Friday, September 21, 2007

Go Pregnant Canadian Women in their 30s!

Canada's fertility rate is up and thanks mostly to women in their 30s! Canada has a low procreation rate, but Statistics Canada released numbers stating that Canada recorded its highest number of births AND its highest total fertility rate in 7 years in 2005. Unfortunately Canada's total fertility rate is still far below the replacement level fertility, which is 2.1 children per woman. From Statistics Canada:

Canada's total fertility rate in 2005 was 1.54 children per woman, an increase from 1.53 in the previous year and the highest rate since 1998. This is still well below what is known as the replacement level fertility (2.1 children per woman).

In total, 342,176 babies were born in 2005, up 1.5% from the previous year. This growth rate was more than double the 0.6% increase in 2004.

In 2005, the number of births was the highest since 1998, when 342,418 babies were born in Canada. The number of births dropped to a 55-year low in 2000. Since then, the number of births has gone up every year except 2002.

As of 2001, most babies were born to parents belonging to the echo generation (the children of baby boomers), who were already in their prime childbearing years.

Maybe the women are hearing their biological clocks ticking louder! In any case, Congrats to all the women and Canada! source

Thursday, September 20, 2007

Should Pregnant Women Eat Peanuts?

Yes! According to the House of Lords committee in the UK. A group of British mothers who avoided eating peanuts throughout their pregnancy and feeding it to their children are now seeing the consequences. According to the House of Lords, these mothers are facing an allergy epidemic. The committee is trying to tell the government to change its advice to pregnant women and mothers who have a history of asthma, eczema, or hayfever, which currenlty says, 'avoid eating peanuts and peanut products when you're pregnant and breastfeeding'.

The science and technology committee's allergy report found that nut allergies were extremely low in countries where children are weaned on peanuts.

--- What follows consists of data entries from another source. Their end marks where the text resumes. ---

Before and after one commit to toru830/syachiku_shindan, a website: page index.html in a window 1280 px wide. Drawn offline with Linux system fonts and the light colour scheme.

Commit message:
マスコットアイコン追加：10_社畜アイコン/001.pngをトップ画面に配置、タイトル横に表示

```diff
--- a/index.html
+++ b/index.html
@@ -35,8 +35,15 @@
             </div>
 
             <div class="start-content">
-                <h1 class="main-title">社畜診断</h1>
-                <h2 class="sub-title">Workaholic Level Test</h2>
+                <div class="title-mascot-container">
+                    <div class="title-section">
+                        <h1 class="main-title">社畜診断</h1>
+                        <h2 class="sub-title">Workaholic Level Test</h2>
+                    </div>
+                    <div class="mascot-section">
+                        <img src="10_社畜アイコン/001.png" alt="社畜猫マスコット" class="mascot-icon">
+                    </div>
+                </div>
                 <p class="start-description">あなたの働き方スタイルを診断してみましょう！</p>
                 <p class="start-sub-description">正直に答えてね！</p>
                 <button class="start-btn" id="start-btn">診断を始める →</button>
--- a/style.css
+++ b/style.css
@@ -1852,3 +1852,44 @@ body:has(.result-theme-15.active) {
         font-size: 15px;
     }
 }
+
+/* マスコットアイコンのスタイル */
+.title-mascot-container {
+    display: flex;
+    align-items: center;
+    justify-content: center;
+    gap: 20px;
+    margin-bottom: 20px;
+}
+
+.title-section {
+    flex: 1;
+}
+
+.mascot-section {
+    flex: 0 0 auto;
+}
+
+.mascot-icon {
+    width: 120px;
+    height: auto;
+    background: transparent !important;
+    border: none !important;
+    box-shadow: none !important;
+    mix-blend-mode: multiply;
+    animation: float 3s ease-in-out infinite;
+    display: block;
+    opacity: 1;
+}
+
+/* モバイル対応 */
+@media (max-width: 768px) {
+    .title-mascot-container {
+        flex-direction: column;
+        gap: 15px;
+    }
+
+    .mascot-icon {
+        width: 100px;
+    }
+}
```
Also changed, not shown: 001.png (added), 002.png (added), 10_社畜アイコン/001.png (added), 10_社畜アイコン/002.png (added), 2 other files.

'It is quite striking that the increase in peanut allergies is rather in step with the increasing Government advice not to expose tiny children to them,' said Lord May of Oxford. 'In Israel, where peanuts are quite commonly found in baby food, there has been no increase in peanut allergies.

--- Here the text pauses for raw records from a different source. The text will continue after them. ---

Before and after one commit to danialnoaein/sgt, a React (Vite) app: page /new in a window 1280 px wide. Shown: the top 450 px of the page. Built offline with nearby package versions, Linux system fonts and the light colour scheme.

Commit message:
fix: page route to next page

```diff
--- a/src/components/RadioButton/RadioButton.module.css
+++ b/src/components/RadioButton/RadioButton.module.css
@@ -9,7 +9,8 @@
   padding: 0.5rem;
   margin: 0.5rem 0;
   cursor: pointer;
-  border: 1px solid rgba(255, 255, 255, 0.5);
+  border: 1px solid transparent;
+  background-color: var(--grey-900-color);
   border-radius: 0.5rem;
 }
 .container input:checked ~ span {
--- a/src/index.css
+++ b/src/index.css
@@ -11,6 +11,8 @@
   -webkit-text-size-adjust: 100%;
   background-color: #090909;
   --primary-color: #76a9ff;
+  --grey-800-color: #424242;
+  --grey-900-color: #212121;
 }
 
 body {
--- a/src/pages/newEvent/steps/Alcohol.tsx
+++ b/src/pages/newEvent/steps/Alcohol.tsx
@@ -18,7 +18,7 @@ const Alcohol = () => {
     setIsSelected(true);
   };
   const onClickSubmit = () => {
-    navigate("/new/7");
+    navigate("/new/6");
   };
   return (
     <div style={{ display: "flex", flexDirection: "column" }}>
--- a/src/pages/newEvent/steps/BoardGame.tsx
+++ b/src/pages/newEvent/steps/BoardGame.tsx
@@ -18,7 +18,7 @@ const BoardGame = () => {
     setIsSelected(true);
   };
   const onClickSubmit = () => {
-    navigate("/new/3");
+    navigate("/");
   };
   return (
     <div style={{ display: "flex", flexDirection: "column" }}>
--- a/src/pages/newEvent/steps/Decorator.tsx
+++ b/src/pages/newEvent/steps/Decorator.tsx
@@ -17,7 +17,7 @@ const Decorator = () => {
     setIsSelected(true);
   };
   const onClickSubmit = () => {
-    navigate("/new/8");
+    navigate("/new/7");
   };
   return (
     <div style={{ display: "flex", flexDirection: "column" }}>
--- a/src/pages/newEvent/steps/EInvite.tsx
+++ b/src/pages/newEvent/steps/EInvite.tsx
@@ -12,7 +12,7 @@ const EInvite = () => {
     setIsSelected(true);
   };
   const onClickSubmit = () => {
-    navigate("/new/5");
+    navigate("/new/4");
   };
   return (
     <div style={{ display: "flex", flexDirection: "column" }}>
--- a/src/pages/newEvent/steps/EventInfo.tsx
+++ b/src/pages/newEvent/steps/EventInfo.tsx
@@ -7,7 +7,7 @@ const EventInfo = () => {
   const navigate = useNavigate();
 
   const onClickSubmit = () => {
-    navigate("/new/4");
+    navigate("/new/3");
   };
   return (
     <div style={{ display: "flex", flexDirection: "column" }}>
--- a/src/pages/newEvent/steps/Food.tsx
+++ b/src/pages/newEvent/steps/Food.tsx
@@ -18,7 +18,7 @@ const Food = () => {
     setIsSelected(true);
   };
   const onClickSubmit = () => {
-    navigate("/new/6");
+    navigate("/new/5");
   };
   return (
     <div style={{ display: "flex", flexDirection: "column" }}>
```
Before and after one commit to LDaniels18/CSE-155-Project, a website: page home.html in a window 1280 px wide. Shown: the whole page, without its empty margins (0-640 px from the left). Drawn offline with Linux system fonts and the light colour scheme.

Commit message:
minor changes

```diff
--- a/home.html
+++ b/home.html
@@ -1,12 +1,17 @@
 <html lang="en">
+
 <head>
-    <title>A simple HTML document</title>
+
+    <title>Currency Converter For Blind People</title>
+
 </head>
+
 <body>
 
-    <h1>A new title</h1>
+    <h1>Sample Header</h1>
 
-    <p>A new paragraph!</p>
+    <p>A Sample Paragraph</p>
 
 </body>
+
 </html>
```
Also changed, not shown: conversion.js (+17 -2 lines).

So, there you have it! Eat peanuts and possibly avoid allergies. The House of Lords committee (I like saying that) is due to be published next week. Click here to continue reading...